§ Problem statement: Please copy each line of the listing that includes the string "README".

§ Records for this exercise:

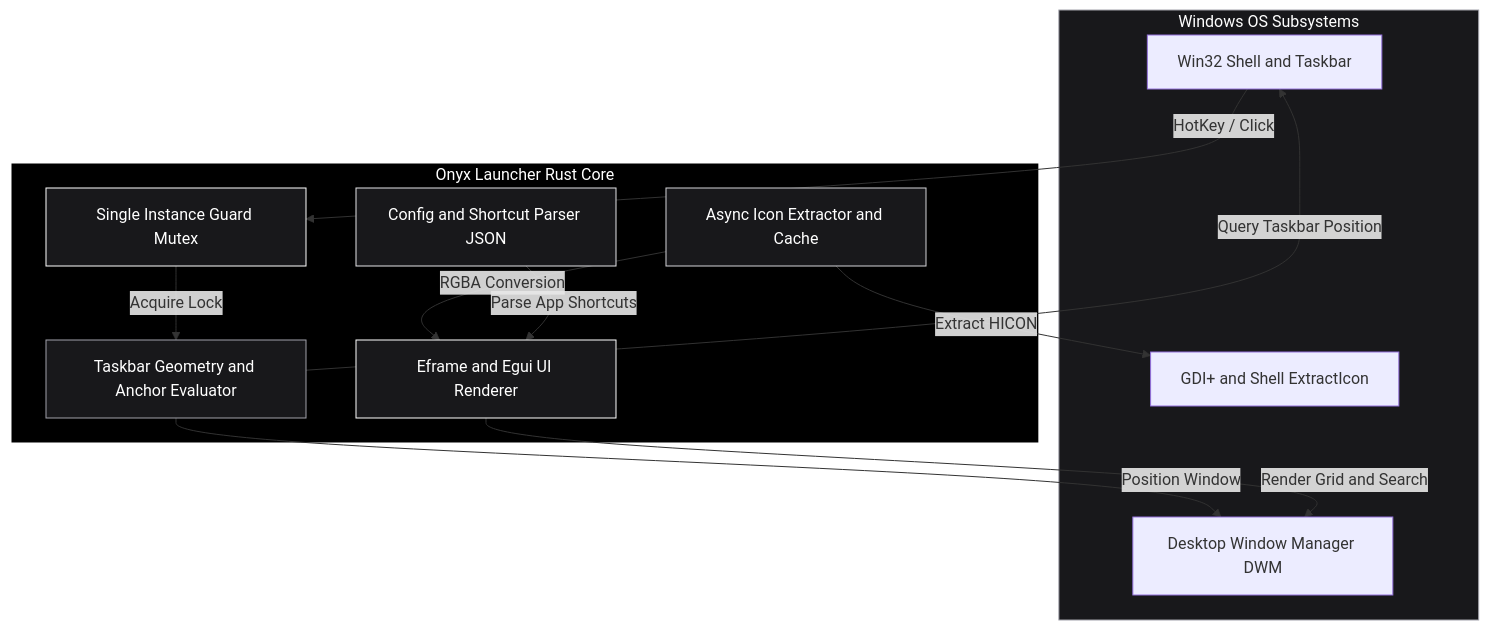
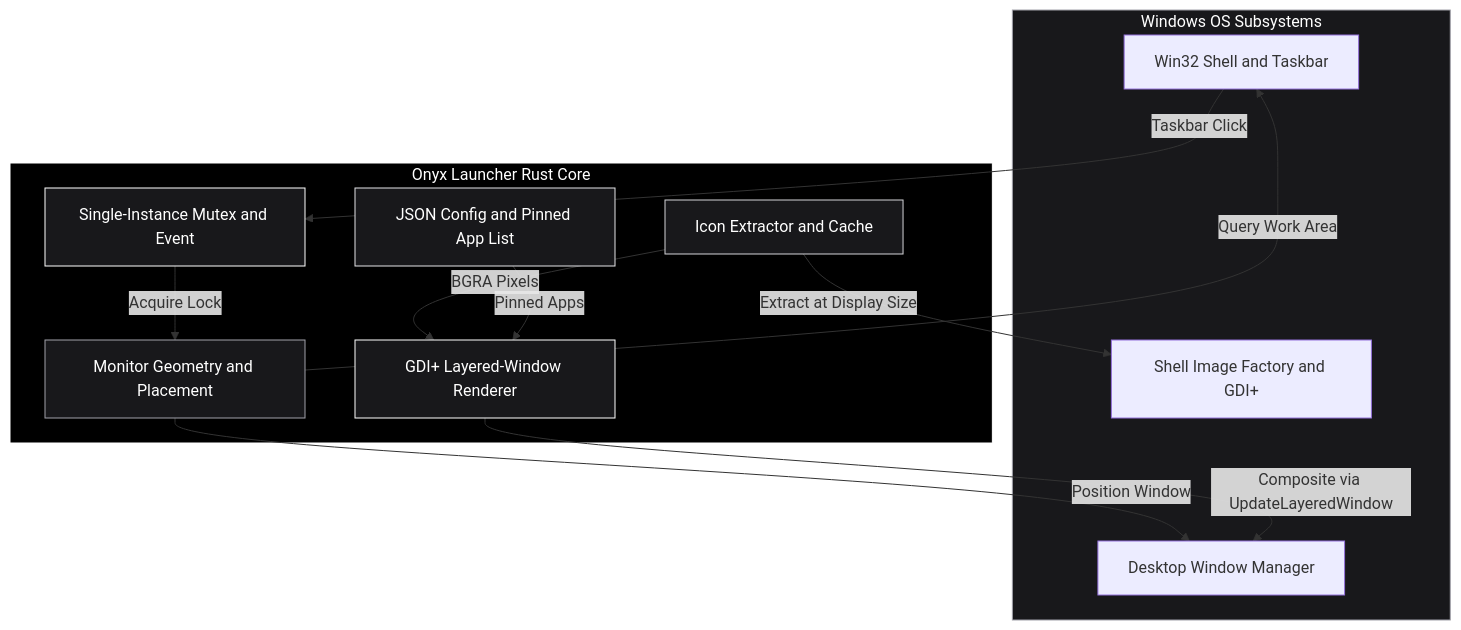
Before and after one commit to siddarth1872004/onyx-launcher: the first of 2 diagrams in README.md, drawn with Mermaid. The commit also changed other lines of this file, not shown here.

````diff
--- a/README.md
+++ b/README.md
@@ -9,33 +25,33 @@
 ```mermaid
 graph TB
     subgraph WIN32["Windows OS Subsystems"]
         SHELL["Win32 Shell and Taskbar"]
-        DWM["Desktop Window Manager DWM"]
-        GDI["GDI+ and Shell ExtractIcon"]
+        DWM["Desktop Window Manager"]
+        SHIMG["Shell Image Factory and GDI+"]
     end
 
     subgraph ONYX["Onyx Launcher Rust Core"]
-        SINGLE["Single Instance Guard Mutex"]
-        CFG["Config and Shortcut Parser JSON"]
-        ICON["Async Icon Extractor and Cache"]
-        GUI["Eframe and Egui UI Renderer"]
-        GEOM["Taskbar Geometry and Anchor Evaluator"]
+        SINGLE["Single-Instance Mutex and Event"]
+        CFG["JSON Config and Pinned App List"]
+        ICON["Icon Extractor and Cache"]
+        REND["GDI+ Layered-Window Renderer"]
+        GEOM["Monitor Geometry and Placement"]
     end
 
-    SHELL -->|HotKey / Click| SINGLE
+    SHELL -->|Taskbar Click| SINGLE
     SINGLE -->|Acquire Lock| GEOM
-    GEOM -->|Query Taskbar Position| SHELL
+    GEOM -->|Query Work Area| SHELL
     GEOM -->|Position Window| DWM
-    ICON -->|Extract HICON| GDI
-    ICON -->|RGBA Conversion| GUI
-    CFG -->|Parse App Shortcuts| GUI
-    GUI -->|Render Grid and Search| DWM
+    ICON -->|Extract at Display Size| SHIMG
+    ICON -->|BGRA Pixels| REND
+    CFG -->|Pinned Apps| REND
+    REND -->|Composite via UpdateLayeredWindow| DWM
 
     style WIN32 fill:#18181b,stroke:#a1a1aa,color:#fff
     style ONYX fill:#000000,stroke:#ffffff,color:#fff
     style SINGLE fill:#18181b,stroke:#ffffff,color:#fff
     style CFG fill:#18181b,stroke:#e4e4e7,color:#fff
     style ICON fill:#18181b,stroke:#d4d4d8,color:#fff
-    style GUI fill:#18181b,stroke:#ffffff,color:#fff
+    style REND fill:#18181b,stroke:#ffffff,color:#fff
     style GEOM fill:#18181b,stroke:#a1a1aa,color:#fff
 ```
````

---

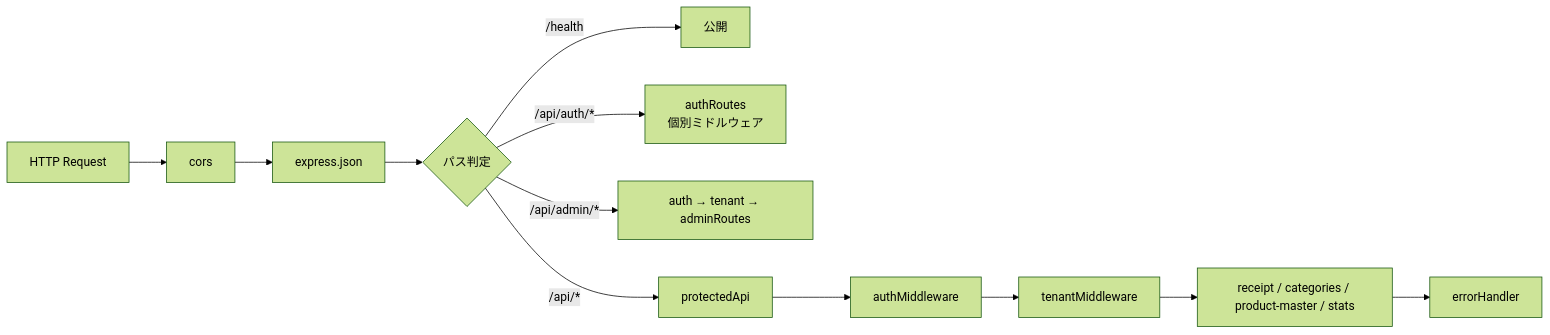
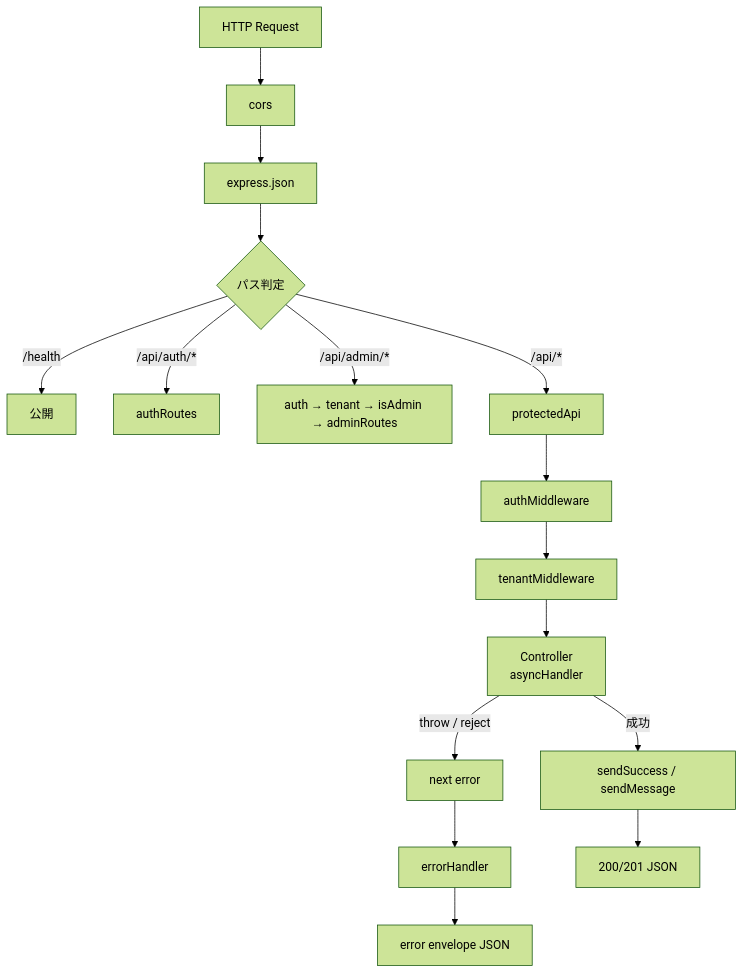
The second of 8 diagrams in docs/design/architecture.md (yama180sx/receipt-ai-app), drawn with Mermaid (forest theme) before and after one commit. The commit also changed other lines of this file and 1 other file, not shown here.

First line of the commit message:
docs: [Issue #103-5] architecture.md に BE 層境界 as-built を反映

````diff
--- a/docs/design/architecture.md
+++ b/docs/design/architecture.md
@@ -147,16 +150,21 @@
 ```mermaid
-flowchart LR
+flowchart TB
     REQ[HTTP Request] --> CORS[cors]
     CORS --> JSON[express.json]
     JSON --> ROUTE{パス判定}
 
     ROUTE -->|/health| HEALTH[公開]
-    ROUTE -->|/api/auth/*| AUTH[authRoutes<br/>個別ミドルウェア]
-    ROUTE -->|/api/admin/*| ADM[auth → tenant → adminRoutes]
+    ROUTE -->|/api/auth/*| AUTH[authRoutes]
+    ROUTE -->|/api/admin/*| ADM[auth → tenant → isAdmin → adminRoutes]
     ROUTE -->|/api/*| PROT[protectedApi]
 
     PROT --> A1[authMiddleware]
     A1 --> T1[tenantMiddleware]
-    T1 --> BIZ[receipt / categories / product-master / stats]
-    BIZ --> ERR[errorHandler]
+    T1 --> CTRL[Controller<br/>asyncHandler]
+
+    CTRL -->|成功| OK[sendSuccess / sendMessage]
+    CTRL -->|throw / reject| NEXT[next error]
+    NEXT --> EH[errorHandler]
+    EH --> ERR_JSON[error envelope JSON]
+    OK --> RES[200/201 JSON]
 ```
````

§ Output below:
Before and after one commit to siddarth1872004/onyx-launcher: the first of 2 diagrams in README.md, drawn with Mermaid. The commit also changed other lines of this file, not shown here.
--- a/README.md
+++ b/README.md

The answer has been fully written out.